    Most natural images can be approximated using their low-rank components. This fact has been successfully exploited in recent advancements of matrix completion algorithms for image recovery. However, a major limitation of low-rank matrix completion algorithms is that they cannot recover the case where a whole row or column is missing. The missing row or column will be simply filled as an arbitrary combination of other rows or columns with known values. This precludes the application of matrix completion to problems such as super-resolution (SR) where missing values in many rows and columns need to be recovered in the process of up-sampling a low-resolution image. Moreover, low-rank regularization considers information globally from the whole image and does not take proper consideration of local spatial consistency. Accordingly, we propose in this paper a solution to the SR problem via simultaneous (global) low-rank and (local) total variation (TV) regularization. We solve the respective cost function using the alternating direction method of multipliers (ADMM). Experiments on MR images of adults and pediatric subjects demonstrate that the proposed method enhances the details of the recovered high-resolution images, and outperforms the nearest-neighbor interpolation, cubic interpolation, non-local means, and TV-based up-sampling. PMID:24505661

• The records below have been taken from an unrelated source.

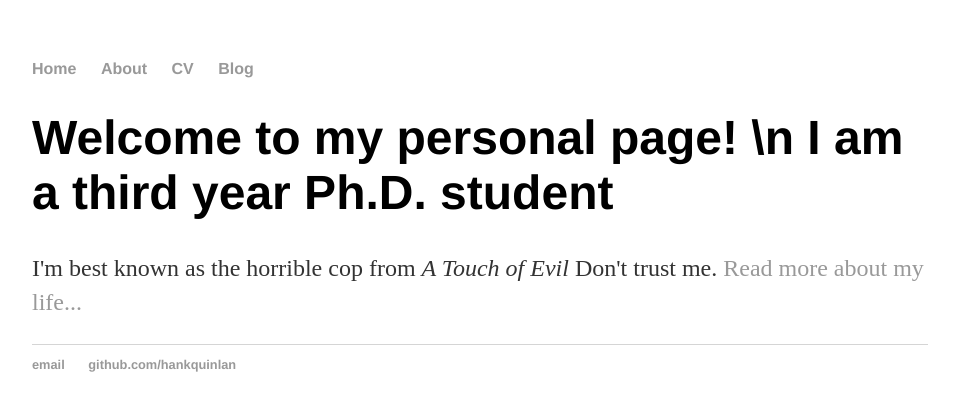
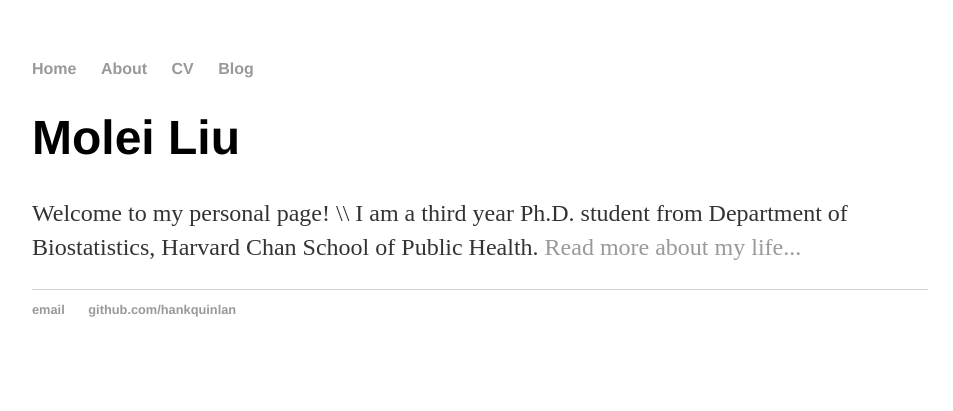
Before and after one commit to moleibobliu/moleibobliu.github.io, a Jekyll site: the page built from index.html, in a window 1280 px wide. Shown: the top 411 px of the page, without its empty margins (160-1113 px from the left). Built offline with Jekyll 4.4.1, drawn with Linux system fonts in a browser that asks for light colours.

Commit message:
Update index.html

```diff
--- a/index.html
+++ b/index.html
@@ -3,7 +3,7 @@ layout: default
 title: Molei Liu
 ---
 <div class="blurb">
-	<h1>Welcome to my personal page! \n
-	I am a third year Ph.D. student </h1>
-	<p>I'm best known as the horrible cop from <em>A Touch of Evil</em> Don't trust me. <a href="/about">Read more about my life...</a></p>
+	<h1> Molei Liu </h1>
+	<p> Welcome to my personal page! \\
+	 I am a third year Ph.D. student from Department of Biostatistics, Harvard Chan School of Public Health.  </h1> <a href="/about">Read more about my life...</a></p>
 </div><!-- /.blurb -->
```
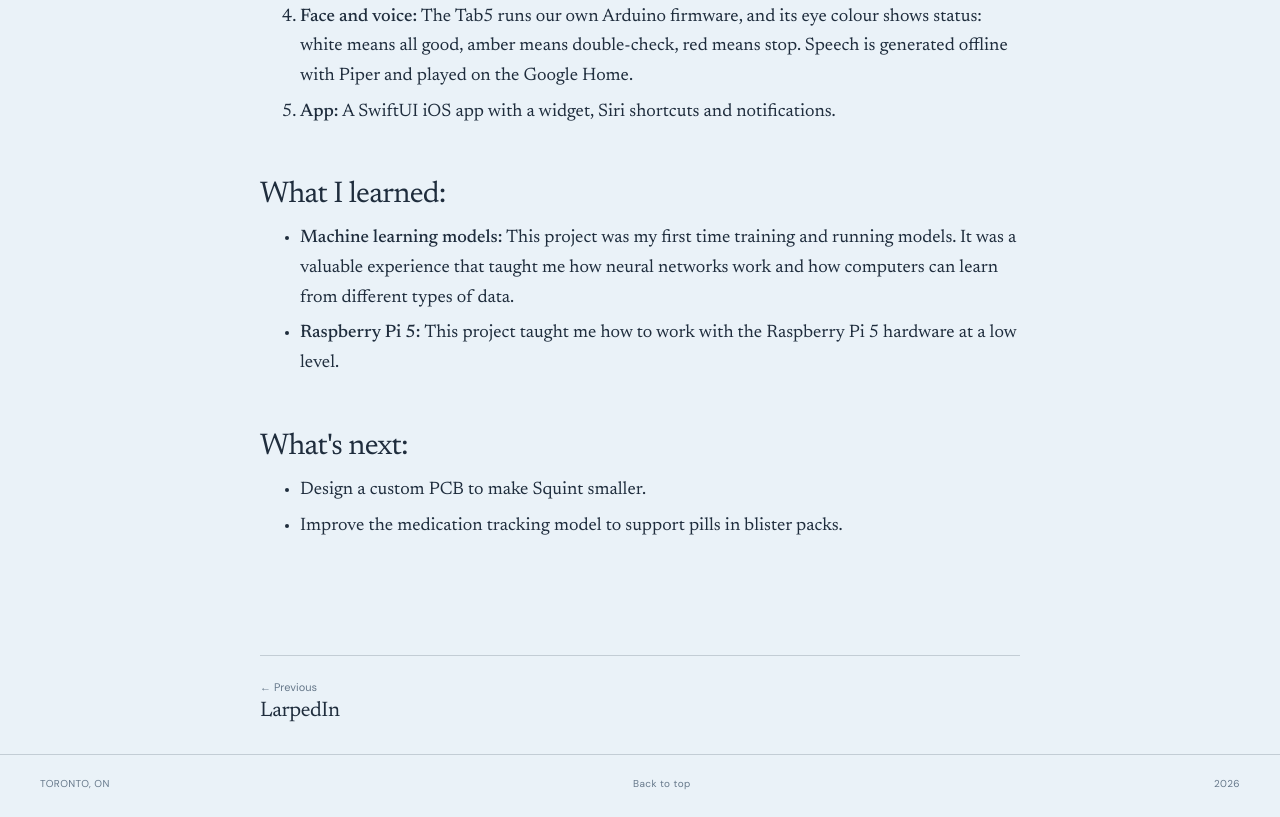
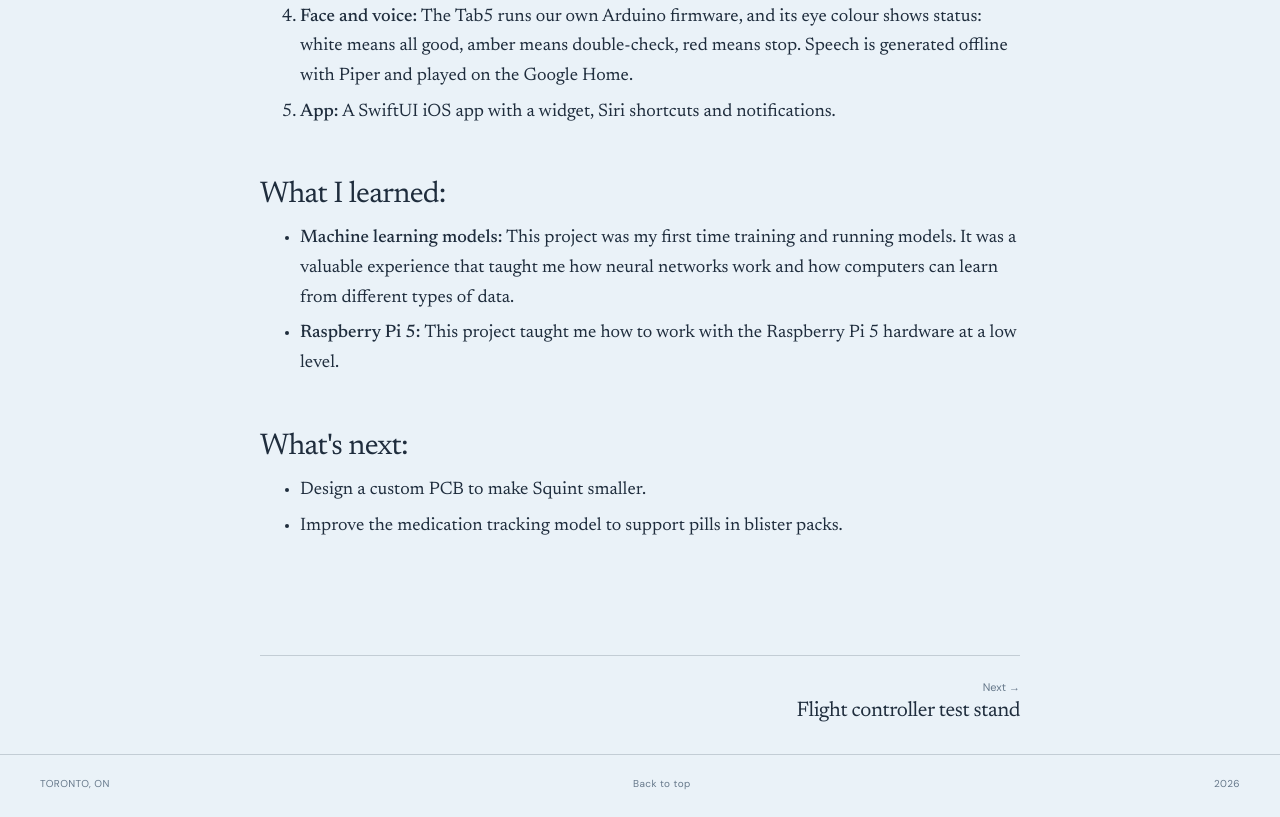
Before and after one commit to dinud2/Portfolio, a plain HTML site: page projects/squint.html in a window 1280 px wide. Shown: the part 1923-2740 px from the top of the page. Drawn offline with Linux system fonts and the light colour scheme.

Commit message:
fix order for projects

```diff
--- a/projects/squint.html
+++ b/projects/squint.html
@@ -85,7 +85,7 @@
         </article>
 
         <nav class="container post-pager" aria-label="More projects">
-            <a class="is-prev" href="larpedin.html"><span>&larr; Previous</span><strong>LarpedIn</strong></a>
+            <a class="is-next" href="flight-controller.html"><span>Next &rarr;</span><strong>Flight controller test stand</strong></a>
         </nav>
     </main>
 
```
Also changed, not shown: projects/flight-controller.html (+1 -0 lines), projects/larpedin.html (+0 -1 lines).
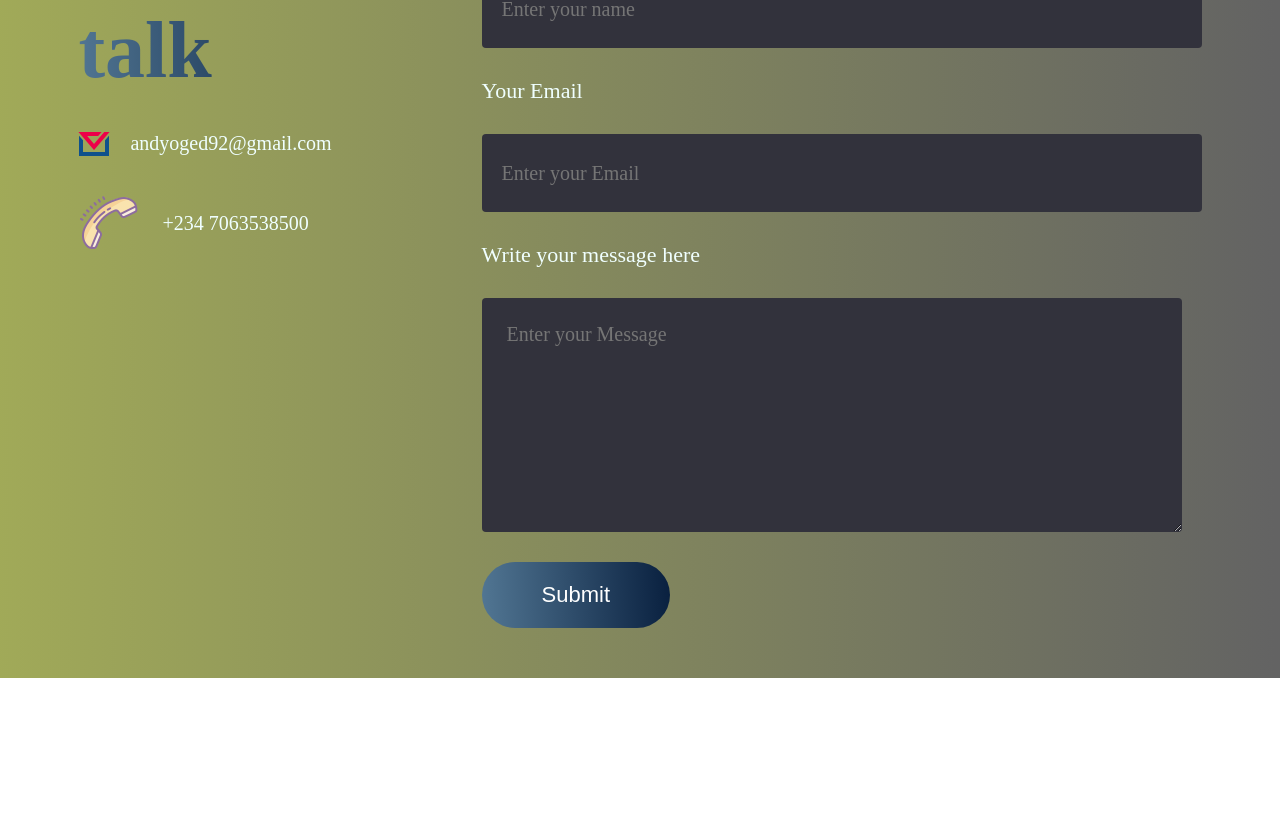
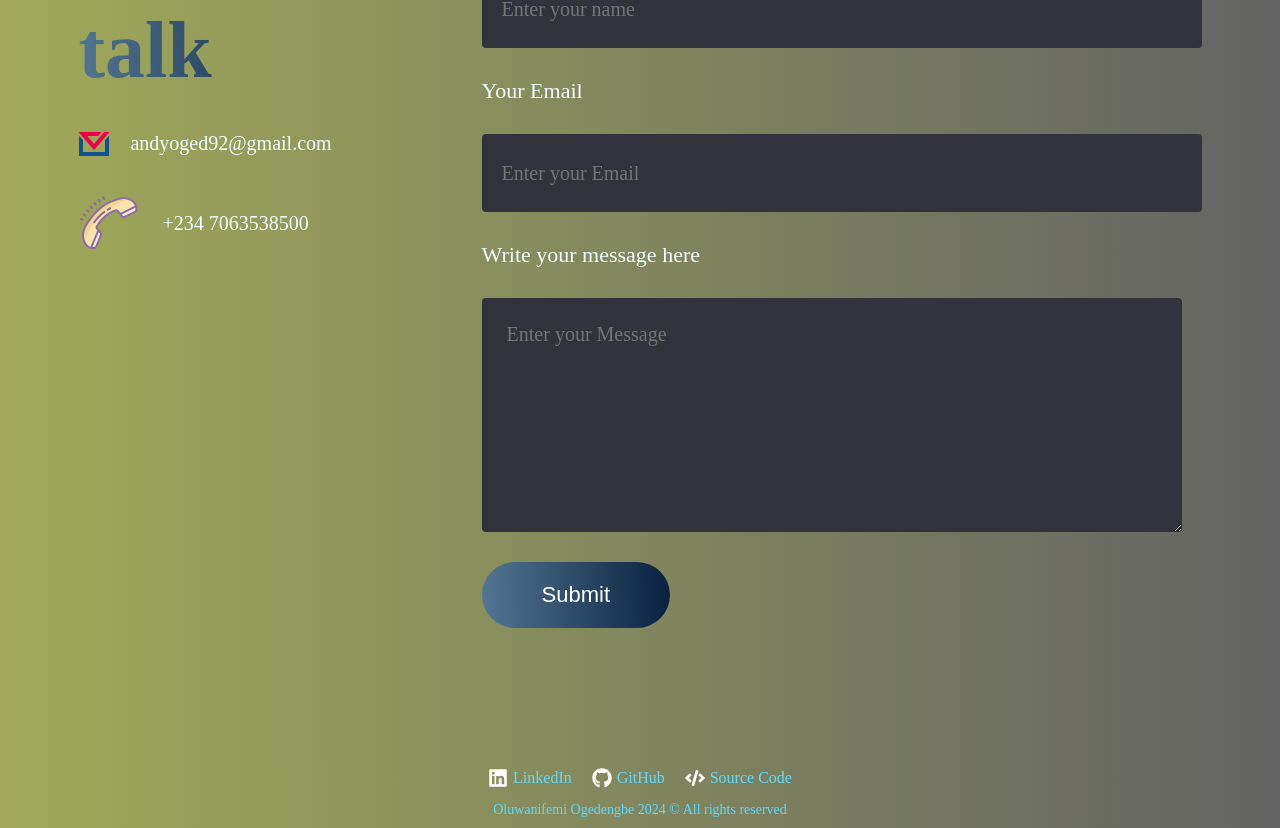
Before and after one commit to andrewk0l/Portfolio, a React (Vite) app in the folder portfolio-react/: page / in a window 1280 px wide. Shown: the part 3031-3859 px from the top of the page. Before the commit the page ends 3709 px from the top, so only its background shows below. Built offline with nearby package versions, Linux system fonts and the light colour scheme; a web font is replaced by a local one.

Commit message:
created and styled footer

```diff
--- a/portfolio-react/package.json
+++ b/portfolio-react/package.json
@@ -12,7 +12,8 @@
   "dependencies": {
     "react": "^18.3.1",
     "react-anchor-link-smooth-scroll": "^1.0.12",
-    "react-dom": "^18.3.1"
+    "react-dom": "^18.3.1",
+    "react-icons": "^5.2.1"
   },
   "devDependencies": {
     "@types/react": "^18.3.3",
--- a/portfolio-react/src/App.jsx
+++ b/portfolio-react/src/App.jsx
@@ -5,6 +5,7 @@ import About from './Components/About/About'
 import Achievements from './Components/Achievements/Achievements'
 import Research from './Components/Research/Research'
 import Contact from './Components/Contact/Contact'
+import Footer from './Components/Footer/Footer'
 
 const App = () => {
   return (
@@ -15,6 +16,7 @@ const App = () => {
       <Achievements/>
       <Research/>
       <Contact/>
+      <Footer/>
     </div>
   )
 }
--- /dev/null
+++ b/portfolio-react/src/Components/Footer/Footer.css
@@ -0,0 +1,29 @@
+.footer {
+    background: linear-gradient(270deg, #636363 0.36%, #a2ab58 102.06% );
+    padding: 10px;
+    text-align: center;
+}
+
+.footer a {
+    color: #61dafb;
+    margin: 0 10px;
+    text-decoration: none;
+    display: inline-flex;
+    align-items: center;
+}
+
+.footer a .icon {
+    margin-right: 5px;
+    font-size: 20px;
+    color: white;
+}
+
+.footer a:hover{
+    color: black;
+}
+
+.footer-text {
+    font-size: 14px;
+    color: #61dafb;
+    margin-top: 10px;
+  }
--- /dev/null
+++ b/portfolio-react/src/Components/Footer/Footer.jsx
@@ -0,0 +1,24 @@
+import React from 'react'
+import './Footer.css'
+import { FaLinkedin, FaGithub, FaCode } from 'react-icons/fa';
+
+const Footer = () => {
+    return (
+        <div className='footer'>
+            <a href="" target="_blank" rel="noopener noreferrer">
+                <FaLinkedin className="icon" /> LinkedIn
+            </a>
+            <a href="https://github.com/andrewk0l" target="_blank" rel="noopener noreferrer">
+                <FaGithub className="icon" /> GitHub
+            </a>
+            <a href="https://github.com/andrewk0l/Portfolio" target="_blank" rel="noopener noreferrer">
+                <FaCode className="icon" /> Source Code
+            </a>
+            <p className="footer-text">Oluwanifemi Ogedengbe 2024 &copy; All rights reserved</p>
+        </div>
+
+
+    );
+}
+
+export default Footer
```
Also changed, not shown: portfolio-react/src/assets/footer.svg (added), 1 other file (tests, documents, lock files or other folders).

  20. Low-Rank Coal and Advanced Technologies for Power Generation

    NASA Astrophysics Data System (ADS)

    Zhang', Dong-ke; Jackson, Peter J.; Vuthaluru, Hari B.

    Fluidised-bed based advanced power generation technologies offer higher efficiencies than conventional pulverised fuel fired power plants and better prospects in reducing ash-related problems associated with low-rank coal in such plants. However, bed material agglomeration and bed defluidisation present significant operational difficulties for the utilisation of the low-rank coal in fluidised-bed processes. Alkali and alkaline-earth elements and sulphur compounds, often found in low-rank coals, form low melting point eutectics at typical fluidised-bed combustion and gasification operating temperatures. These low melting-point materials are subsequently transferred onto the bed material particle surfaces, and the ash-coated particles then become adhesive and agglomerate. Defluidisation can occur either as an extension of agglomeration as a rate process gradually leading to defluidisation or as an instantaneous event without agglomeration. A critical thickness of the ash coating layer on the particle surface exists, above which defluidisation occurs. This critical thickness decreases with an increase in bed temperature. Several mineral additives, alternative bed materials and pretreatment of coal have been shown to suppress, to different extents, particle agglomeration and bed defluidisation when burning a high sodium, high sulphur low-rank coal in a spouted fluidised-bed combustor. Sillimanite as an alternative bed material is found to be most effective for defluidisation control. Alternative advanced technologies such as low-temperature pyrolysis and co-production are proposed for future investigation.